Residential real estate activity declined further, while commercial real estate activity continued at a healthy pace. Home sales weakened in late July and August and were well below year-ago levels. Most contacts expected the slowdown to persist for some time, until foreclosures stabilize and the oversupply of homes is reduced. Although home inventories leveled off somewhat, they still remained higher than a year ago and were projected to rise in coming months. Home prices throughout the District edged down and are anticipated to continue this trend. Builders in several cities reported steady recent activity, but expected decreases in the future due to a tightening of mortgage standards. Commercial real estate activity remained solid. Vacancy rates edged down in most cities and absorption rates were steady. Rent values remained elevated from a year ago, and prices for office space were expected to rise in the near future. Most contacts were upbeat about future commercial activity despite some decrease in the availability of credit.

Bankers reported that loan demand edged up and deposits held steady since the last survey. Commercial real estate loans accounted for most of the increase in loan demand. While most banks reported no change in deposits, a few said they had experienced inflows from commercial customers with ample supplies of cash. Although most respondents continued to report no change in credit standards, several said they tightened standards for real estate loans. Most banks reported little or no exposure to subprime mortgages. However, some noted that recent difficulties in this segment could make it harder to sell mortgages to secondary lenders or reduce the supply of qualified mortgage borrowers. A few respondents said they viewed the turmoil as an opportunity to expand their share of the local mortgage market. As a whole, banks expected little change in overall loan quality over the next six months.
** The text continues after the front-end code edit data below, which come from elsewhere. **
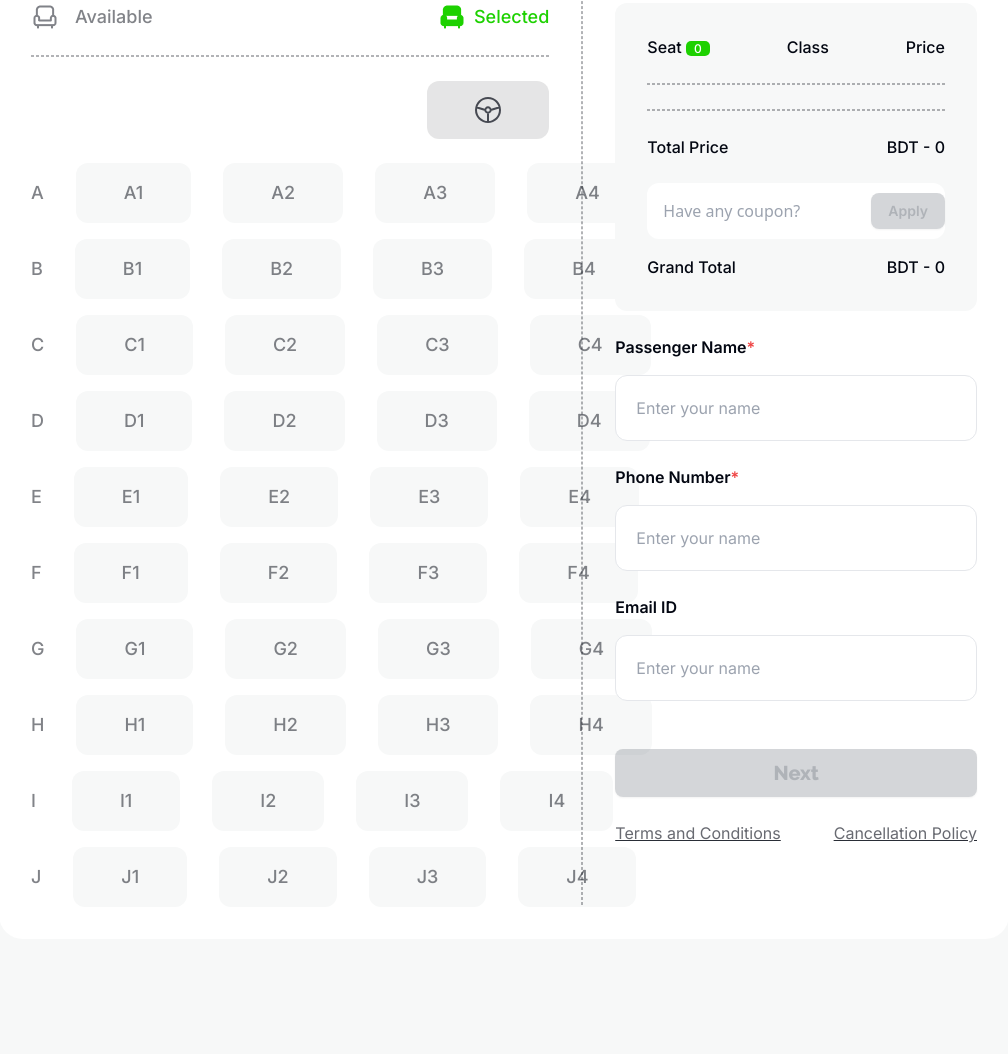
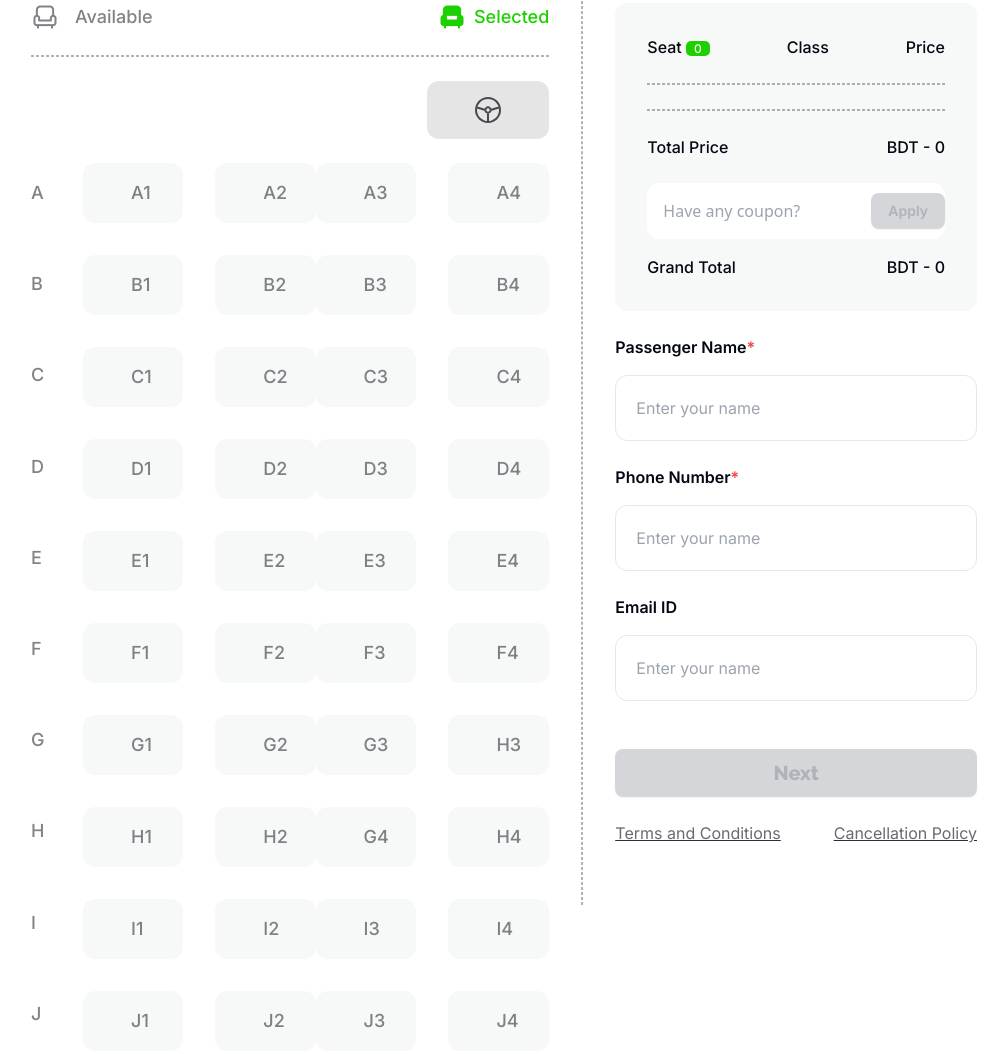
Before and after one commit to paradox-99/Quicktix-BD_smart-ticketing, a plain HTML site: page index.html in a window 1280 px wide. Shown: the part 2377-3431 px from the top of the page, without its empty margins (136-1144 px from the left). Drawn offline with nearby package versions, Linux system fonts and the light colour scheme.

Commit message:
applied grid in seat design

```diff
--- a/css/styles.css
+++ b/css/styles.css
@@ -7,6 +7,10 @@
     font-family: "Inter", sans-serif;
 }
 
+.font_roboto{
+    font-family: "Roboto", sans-serif;
+}
+
 .font_color{
     color: #030712;
 }
--- a/index.html
+++ b/index.html
@@ -12,9 +12,9 @@
     <!-- font -->
     <link rel="preconnect" href="https://fonts.googleapis.com">
     <link rel="preconnect" href="https://fonts.gstatic.com" crossorigin>
-    <link
-        href="https://fonts.googleapis.com/css2?family=Inter:wght@100..900&family=Raleway:ital,wght@0,100..900;1,100..900&display=swap"
+    <link href="https://fonts.googleapis.com/css2?family=Inter:wght@100..900&family=Raleway:ital,wght@0,100..900;1,100..900&display=swap"
         rel="stylesheet">
+    <link href="https://fonts.googleapis.com/css2?family=Roboto:wght@300;400;500;700&display=swap" rel="stylesheet">
     <!-- css file -->
     <link rel="stylesheet" href="css/styles.css">
     <!-- title -->
@@ -217,136 +217,65 @@
                         <img src="images/Steering.svg" alt="" class=" bg-[#0307121A]  py-4 px-12 rounded-xl">
                     </div>
                     <!-- seat section -->
-                    <div
-                        class="font_inter text-lg font-medium text-[#03071280] mt-6 grid grid-cols-1 grid-rows-10 gap-y-4">
-                        <!-- A -->
-                        <div class="flex items-center w-full">
-                            <p class="pr-8">A</p>
-                            <div class="flex items-center justify-between  w-full">
-                                <div class="flex items-center justify-between gap-8 w-full">
-                                    <p class="bg-[#F7F8F8] py-4 px-12 w-fit rounded-xl hover:cursor-pointer" id="A1"
-                                        onclick="seatSelected('A1')">A1</p>
-                                    <p class="bg-[#F7F8F8] py-4 px-12 w-fit rounded-xl hover:cursor-pointer" id="A2"
-                                        onclick="seatSelected('A2')">A2</p>
-                                    <p class="bg-[#F7F8F8] py-4 px-12 w-fit rounded-xl hover:cursor-pointer" id="A3"
-                                        onclick="seatSelected('A3')">A3</p>
-                                    <p class="bg-[#F7F8F8] py-4 px-12 w-fit rounded-xl hover:cursor-pointer" id="A4"
-                                        onclick="seatSelected('A4')">A4</p>
-                                </div>
-                            </div>
+                    <div class="font_inter text-lg font-medium text-[#03071280] mt-6  flex gap-10">
+                        <div class="grid grid-cols-1 grid-rows-10 gap-y-10 pt-4">
+                            <p>A</p>
+                            <p>B</p>
+                            <p>C</p>
+                            <p>D</p>
+                            <p>E</p>
+                            <p>F</p>
+                            <p>G</p>
+                            <p>H</p>
+                            <p>I</p>
+                            <p>J</p>
                         </div>
-                        <!-- B -->
-                        <div class="flex items-center w-full">
-                            <p class="pr-8">B</p>
-                            <div class="flex items-center justify-between gap-16 w-full">
-                                <div class="flex items-center justify-between gap-8 w-full">
-                                    <p class="bg-[#F7F8F8] py-4 px-12 w-fit rounded-xl hover:cursor-pointer" id="B1"
-                                        onclick="seatSelected('B1')">B1</p>
-                                    <p class="bg-[#F7F8F8] py-4 px-12 w-fit rounded-xl hover:cursor-pointer" id="B2"
-                                        onclick="seatSelected('B2')">B2</p>
-                                    <p class="bg-[#F7F8F8] py-4 px-12 w-fit rounded-xl hover:cursor-pointer" id="B3"
-                                        onclick="seatSelected('B3')">B3</p>
-                                    <p class="bg-[#F7F8F8] py-4 px-12 w-fit rounded-xl hover:cursor-pointer" id="B4"
-                                        onclick="seatSelected('B4')">B4</p>
-                                </div>
-                            </div>
+                        <div class="flex justify-between w-full">
+                        <div class="grid grid-cols-2 grid-rows-10 gap-8">
+                            <p class="bg-[#F7F8F8] py-4 px-12 w-full rounded-xl hover:cursor-pointer" id="A1" onclick="seatSelected('A1')">A1</p>
+                            <p class="bg-[#F7F8F8] py-4 px-12 w-full rounded-xl hover:cursor-pointer" id="A2" onclick="seatSelected('A2')">A2</p>
+                            <p class="bg-[#F7F8F8] py-4 px-12 w-full rounded-xl hover:cursor-pointer" id="B1" onclick="seatSelected('B1')">B1</p>
+                            <p class="bg-[#F7F8F8] py-4 px-12 w-full rounded-xl hover:cursor-pointer" id="B2" onclick="seatSelected('B2')">B2</p>
+                            <p class="bg-[#F7F8F8] py-4 px-12 w-full rounded-xl hover:cursor-pointer" id="C1" onclick="seatSelected('C1')">C1</p>
+                            <p class="bg-[#F7F8F8] py-4 px-12 w-full rounded-xl hover:cursor-pointer" id="C2" onclick="seatSelected('C2')">C2</p>
+                            <p class="bg-[#F7F8F8] py-4 px-12 w-full rounded-xl hover:cursor-pointer" id="D1" onclick="seatSelected('D1')">D1</p>
+                            <p class="bg-[#F7F8F8] py-4 px-12 w-full rounded-xl hover:cursor-pointer" id="D2" onclick="seatSelected('D2')">D2</p>
+                            <p class="bg-[#F7F8F8] py-4 px-12 w-full rounded-xl hover:cursor-pointer" id="E1" onclick="seatSelected('E1')">E1</p>
+                            <p class="bg-[#F7F8F8] py-4 px-12 w-full rounded-xl hover:cursor-pointer" id="E2" onclick="seatSelected('E2')">E2</p>
+                            <p class="bg-[#F7F8F8] py-4 px-12 w-full rounded-xl hover:cursor-pointer" id="F1" onclick="seatSelected('F1')">F1</p>
+                            <p class="bg-[#F7F8F8] py-4 px-12 w-full rounded-xl hover:cursor-pointer" id="F2" onclick="seatSelected('F2')">F2</p>
+                            <p class="bg-[#F7F8F8] py-4 px-12 w-full rounded-xl hover:cursor-pointer" id="G1" onclick="seatSelected('G1')">G1</p>
+                            <p class="bg-[#F7F8F8] py-4 px-12 w-full rounded-xl hover:cursor-pointer" id="G2" onclick="seatSelected('G2')">G2</p>
+                            <p class="bg-[#F7F8F8] py-4 px-12 w-full rounded-xl hover:cursor-pointer" id="H1" onclick="seatSelected('H1')">H1</p>
+                            <p class="bg-[#F7F8F8] py-4 px-12 w-full rounded-xl hover:cursor-pointer" id="H2" onclick="seatSelected('H2')">H2</p>
+                            <p class="bg-[#F7F8F8] py-4 px-12 w-full rounded-xl hover:cursor-pointer" id="I1" onclick="seatSelected('I1')">I1</p>
+                            <p class="bg-[#F7F8F8] py-4 px-12 w-full rounded-xl hover:cursor-pointer" id="I2" onclick="seatSelected('I2')">I2</p>
+                            <p class="bg-[#F7F8F8] py-4 px-12 w-full rounded-xl hover:cursor-pointer" id="J1" onclick="seatSelected('J1')">J1</p>
+                            <p class="bg-[#F7F8F8] py-4 px-12 w-full rounded-xl hover:cursor-pointer" id="J2" onclick="seatSelected('J2')">J2</p>
                         </div>
-                        <!-- C -->
-                        <div class="flex items-center w-full">
-                            <p class="pr-8">C</p>
-                            <div class="flex items-center justify-between gap-16 w-full">
-                                <div class="flex items-center justify-between gap-8 w-full">
-                                    <p class="bg-[#F7F8F8] py-4 px-12 w-fit rounded-xl">C1</p>
-                                    <p class="bg-[#F7F8F8] py-4 px-12 w-fit rounded-xl">C2</p>
-                                    <p class="bg-[#F7F8F8] py-4 px-12 w-fit rounded-xl">C3</p>
-                                    <p class="bg-[#F7F8F8] py-4 px-12 w-fit rounded-xl">C4</p>
-                                </div>
-                            </div>
+                        <div class="grid grid-cols-2 grid-rows-10 gap-8">
+                            <p class="bg-[#F7F8F8] py-4 px-12 w-full rounded-xl hover:cursor-pointer" id="A3" onclick="seatSelected('A3')">A3</p>
+                            <p class="bg-[#F7F8F8] py-4 px-12 w-full rounded-xl hover:cursor-pointer" id="A4" onclick="seatSelected('A4')">A4</p>
+                            <p class="bg-[#F7F8F8] py-4 px-12 w-full rounded-xl hover:cursor-pointer" id="B3" onclick="seatSelected('B3')">B3</p>
+                            <p class="bg-[#F7F8F8] py-4 px-12 w-full rounded-xl hover:cursor-pointer" id="B4" onclick="seatSelected('B4')">B4</p>
+                            <p class="bg-[#F7F8F8] py-4 px-12 w-full rounded-xl hover:cursor-pointer" id="C3" onclick="seatSelected('C3')">C3</p>
+                            <p class="bg-[#F7F8F8] py-4 px-12 w-full rounded-xl hover:cursor-pointer" id="C4" onclick="seatSelected('C4')">C4</p>
+                            <p class="bg-[#F7F8F8] py-4 px-12 w-full rounded-xl hover:cursor-pointer" id="D3" onclick="seatSelected('D3')">D3</p>
+                            <p class="bg-[#F7F8F8] py-4 px-12 w-full rounded-xl hover:cursor-pointer" id="D4" onclick="seatSelected('D4')">D4</p>
+                            <p class="bg-[#F7F8F8] py-4 px-12 w-full rounded-xl hover:cursor-pointer" id="E3" onclick="seatSelected('E3')">E3</p>
+                            <p class="bg-[#F7F8F8] py-4 px-12 w-full rounded-xl hover:cursor-pointer" id="E4" onclick="seatSelected('E4')">E4</p>
+                            <p class="bg-[#F7F8F8] py-4 px-12 w-full rounded-xl hover:cursor-pointer" id="F3" onclick="seatSelected('F3')">F3</p>
+                            <p class="bg-[#F7F8F8] py-4 px-12 w-full rounded-xl hover:cursor-pointer" id="F4" onclick="seatSelected('F4')">F4</p>
+                            <p class="bg-[#F7F8F8] py-4 px-12 w-full rounded-xl hover:cursor-pointer" id="G3" onclick="seatSelected('G3')">G3</p>
+                            <p class="bg-[#F7F8F8] py-4 px-12 w-full rounded-xl hover:cursor-pointer" id="H3" onclick="seatSelected('H3')">H3</p>
+                            <p class="bg-[#F7F8F8] py-4 px-12 w-full rounded-xl hover:cursor-pointer" id="G4" onclick="seatSelected('G4')">G4</p>
+                            <p class="bg-[#F7F8F8] py-4 px-12 w-full rounded-xl hover:cursor-pointer" id="H4" onclick="seatSelected('H4')">H4</p>
+                            <p class="bg-[#F7F8F8] py-4 px-12 w-full rounded-xl hover:cursor-pointer" id="I3" onclick="seatSelected('I3')">I3</p>
+                            <p class="bg-[#F7F8F8] py-4 px-12 w-full rounded-xl hover:cursor-pointer" id="I4" onclick="seatSelected('I4')">I4</p>
+                            <p class="bg-[#F7F8F8] py-4 px-12 w-full rounded-xl hover:cursor-pointer" id="J3" onclick="seatSelected('J3')">J3</p>
+                            <p class="bg-[#F7F8F8] py-4 px-12 w-full rounded-xl hover:cursor-pointer" id="J4" onclick="seatSelected('J4')">J4</p>
                         </div>
-                        <!-- D -->
-                        <div class="flex items-center w-full">
-                            <p class="pr-8">D</p>
-                            <div class="flex items-center justify-between gap-16 w-full">
-                                <div class="flex items-center justify-between gap-8 w-full">
-                                    <p class="bg-[#F7F8F8] py-4 px-12 w-fit rounded-xl">D1</p>
-                                    <p class="bg-[#F7F8F8] py-4 px-12 w-fit rounded-xl">D2</p>
-                                    <p class="bg-[#F7F8F8] py-4 px-12 w-fit rounded-xl">D3</p>
-                                    <p class="bg-[#F7F8F8] py-4 px-12 w-fit rounded-xl">D4</p>
-                                </div>
-                            </div>
-                        </div>
-                        <!-- E -->
-                        <div class="flex items-center w-full">
-                            <p class="pr-8">E</p>
-                            <div class="flex items-center justify-between gap-16 w-full">
-                                <div class="flex items-center justify-between gap-8 w-full">
-                                    <p class="bg-[#F7F8F8] py-4 px-12 w-fit rounded-xl">E1</p>
-                                    <p class="bg-[#F7F8F8] py-4 px-12 w-fit rounded-xl">E2</p>
-                                    <p class="bg-[#F7F8F8] py-4 px-12 w-fit rounded-xl">E3</p>
-                                    <p class="bg-[#F7F8F8] py-4 px-12 w-fit rounded-xl">E4</p>
-                                </div>
-                            </div>
-                        </div>
-                        <!-- F -->
-                        <div class="flex items-center w-full">
-                            <p class="pr-8">F</p>
-                            <div class="flex items-center justify-between gap-16 w-full">
-                                <div class="flex items-center justify-between gap-8 w-full">
-                                    <p class="bg-[#F7F8F8] py-4 px-12 w-fit rounded-xl">F1</p>
-                                    <p class="bg-[#F7F8F8] py-4 px-12 w-fit rounded-xl">F2</p>
-                                    <p class="bg-[#F7F8F8] py-4 px-12 w-fit rounded-xl">F3</p>
-                                    <p class="bg-[#F7F8F8] py-4 px-12 w-fit rounded-xl">F4</p>
-                                </div>
-                            </div>
-                        </div>
-                        <!-- G -->
-                        <div class="flex items-center w-full">
-                            <p class="pr-8">G</p>
-                            <div class="flex items-center justify-between gap-16 w-full">
-                                <div class="flex items-center justify-between gap-8 w-full">
-                                    <p class="bg-[#F7F8F8] py-4 px-12 w-fit rounded-xl">G1</p>
-                                    <p class="bg-[#F7F8F8] py-4 px-12 w-fit rounded-xl">G2</p>
-                                    <p class="bg-[#F7F8F8] py-4 px-12 w-fit rounded-xl">G3</p>
-                                    <p class="bg-[#F7F8F8] py-4 px-12 w-fit rounded-xl">G4</p>
-                                </div>
-                            </div>
-                        </div>
-                        <!-- H -->
-                        <div class="flex items-center w-full">
-                            <p class="pr-8">H</p>
-                            <div class="flex items-center justify-between gap-16 w-full">
-                                <div class="flex items-center justify-between gap-8 w-full">
-                                    <p class="bg-[#F7F8F8] py-4 px-12 w-fit rounded-xl">H1</p>
-                                    <p class="bg-[#F7F8F8] py-4 px-12 w-fit rounded-xl">H2</p>
-                                    <p class="bg-[#F7F8F8] py-4 px-12 w-fit rounded-xl">H3</p>
-                                    <p class="bg-[#F7F8F8] py-4 px-12 w-fit rounded-xl">H4</p>
-                                </div>
-                            </div>
-                        </div>
-                        <!-- I -->
-                        <div class="flex items-center w-full">
-                            <p class="pr-9">I</p>
-                            <div class="flex items-center justify-between gap-16 w-full">
-                                <div class="flex items-center justify-between gap-8 w-full">
-                                    <p class="bg-[#F7F8F8] py-4 px-12 w-[115px] rounded-xl">I1</p>
-                                    <p class="bg-[#F7F8F8] py-4 px-12 w-[115px] rounded-xl">I2</p>
-                                    <p class="bg-[#F7F8F8] py-4 px-12 w-[115px] rounded-xl">I3</p>
-                                    <p class="bg-[#F7F8F8] py-4 px-12 w-[115px] rounded-xl">I4</p>
-                                </div>
-                            </div>
-                        </div>
-                        <!-- J -->
-                        <div class="flex items-center w-full">
-                            <p class="pr-8">J</p>
-                            <div class="flex items-center justify-between gap-16 w-full">
-                                <div class="flex items-center justify-between gap-8 w-full">
-                                    <p class="bg-[#F7F8F8] py-4 px-12 w-fit rounded-xl">J1</p>
-                                    <p class="bg-[#F7F8F8] py-4 px-12 w-fit rounded-xl">J2</p>
-                                    <p class="bg-[#F7F8F8] py-4 px-12 w-fit rounded-xl">J3</p>
-                                    <p class="bg-[#F7F8F8] py-4 px-12 w-fit rounded-xl">J4</p>
-                                </div>
-                            </div>
-                        </div>
+                    </div>
                     </div>
                 </div>
                 <div class="h-[984px] border-[1.5px] border-dashed mx-8 border-[#0307124D]"></div>
@@ -398,7 +327,7 @@
                         <input type="email" placeholder="Enter your name"
                             class="border rounded-xl boeder-[#0307121A] mt-4 mb-6 p-5  text-[#03071266] w-full">
                     </div>
-                    <button class="btn w-full bg-[#1DD100] text-white text-xl font_raleway font-extrabold hover:bg-[#1DD100]" id="next-btn" disabled>Next</button>
+                    <button class="btn w-full bg-[#1DD100] text-white text-xl font_raleway font-extrabold hover:bg-[#1DD100]" id="next-btn" disabled onclick="showSuccessMessage()">Next</button>
                     <div class="text-[#03071299] font_inter flex justify-between underline mt-6">
                         <a href="">Terms and Conditions</a>
                         <a href="">Cancellation Policy</a>
@@ -438,7 +367,7 @@
     </footer>
 
     <!-- alert section for selecting more than 4 seat -->
-    <dialog id="my_modal_1" class="modal">
+    <dialog id="alert-modal" class="modal">
         <div class="modal-box">
             <h3 class="font-bold text-2xl flex font_raleway gap-2 items-center"><svg xmlns="http://www.w3.org/2000/svg" fill="none" viewBox="0 0 24 24" stroke-width="1.5" stroke="currentColor" class="w-6 h-6"><path stroke-linecap="round" stroke-linejoin="round" d="M12 9v3.75m9-.75a9 9 0 1 1-18 0 9 9 0 0 1 18 0Zm-9 3.75h.008v.008H12v-.008Z" /> </svg>Alert</h3>
             <p class="py-4 font_inter text-xl">You cannot select more than 4 seats.</p>
@@ -450,6 +379,29 @@
         </div>
     </dialog>
     <!-- ___________alert over_____________ -->
+
+
+    <!-- successful section for clicking Next button -->
+    <dialog id="success-modal" class="modal">
+        <div class="modal-box max-w-fit w-fit p-0">
+            <div>
+                <div class="w-[720px] h-[480px] rounded-2xl flex flex-col items-center justify-center font_roboto text-center">
+                    <img src="images/success.png" alt="">
+                    <h3 class="text-2xl font-bold text-[#27AE60] my-9">SUCCESS</h3>
+                    <p class="text-xl font-medium text-[#4A4A4A]">Thank you for Booking Our Bus Seats. <br> We are working hard to find the best service and deals for you. </p>
+                    <p class="text-[#4A4A4A] text-xl font-light mt-3 mb-5">Shortly you will find a confirmation in your email.</p>
+                    <!-- <button class="btn px-[100px] bg-[#27AE60] hover:bg-[#27AE60] rounded-[32px] text-xl font-semibold text-white">Continue</button> -->
+                    <div class="modal-action mt-0">
+                        <form method="dialog">
+                            <button class="btn px-[100px] bg-[#27AE60] hover:bg-[#27AE60] rounded-[32px] text-xl font-semibold text-white">Continue</button>
+                        </form>
+                    </div>
+                </div>
+            </div>
+
+        </div>
+    </dialog>
+    <!-- ___________alert over_____________ -->
     <script src="js/utility.js"></script>
     <script src="js/functionality.js"></script>
 </body>
```
Also changed, not shown: js/utility.js (+7 -1 lines).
Energy activity continued at solid levels in late July and August. The majority of contacts reported stable drilling activity and expected increased activity heading forward. However, the lack of qualified labor continued to put a strain on expansion, and the recent fall in natural gas prices caused some firms to cut back on exploration. One Wyoming firm reported natural gas storage capacity at all-time highs due to the lack of available pipelines.

Agricultural conditions remained generally favorable in late July and August. Nebraska and Colorado reported above-average wheat yields after June rains limited the wheat harvest in Oklahoma and Kansas. After a period of dry weather, August rains improved growing conditions for the corn and soybean crops, which placed some downward pressure on crop prices. Livestock prices remained solid, although rising production costs trimmed margins for hog producers and cattle feedlot operators. Farm credit conditions continued to be strong and spending on crop equipment rose, led by a boom in grain storage facilities.

Labor Markets and Wages
Labor markets continued to expand, and wage pressures remained largely contained. District hiring announcements outpaced layoff announcements, and a sizeable number of firms experienced labor shortages. Several firms reported difficulties in filling sales and manager positions, and in hiring production, technical, housekeeping, and restaurant wait staff. Wage pressures were flat versus the previous survey period, although contacts anticipated a slight increase in coming months.

Price pressures moderated in late July and August, with slower growth of manufacturing prices and a slight easing in retail prices. District manufacturing contacts reported fewer increases in raw materials prices, especially for food and metals, with further easing expected. Factory finished goods price increases also slowed slightly and were projected to remain relatively constant in coming months. The majority of retailers reported flat selling prices but expected prices to rise slightly heading forward. Restaurants anticipated a further increase in menu prices in response to pass-through of past food cost increases.

Return to topReturn to top

Previous Minneapolis Dallas Next

Home | Monetary Policy | 2007 calendar
Accessibility | Contact Us
Last update: September 5, 2007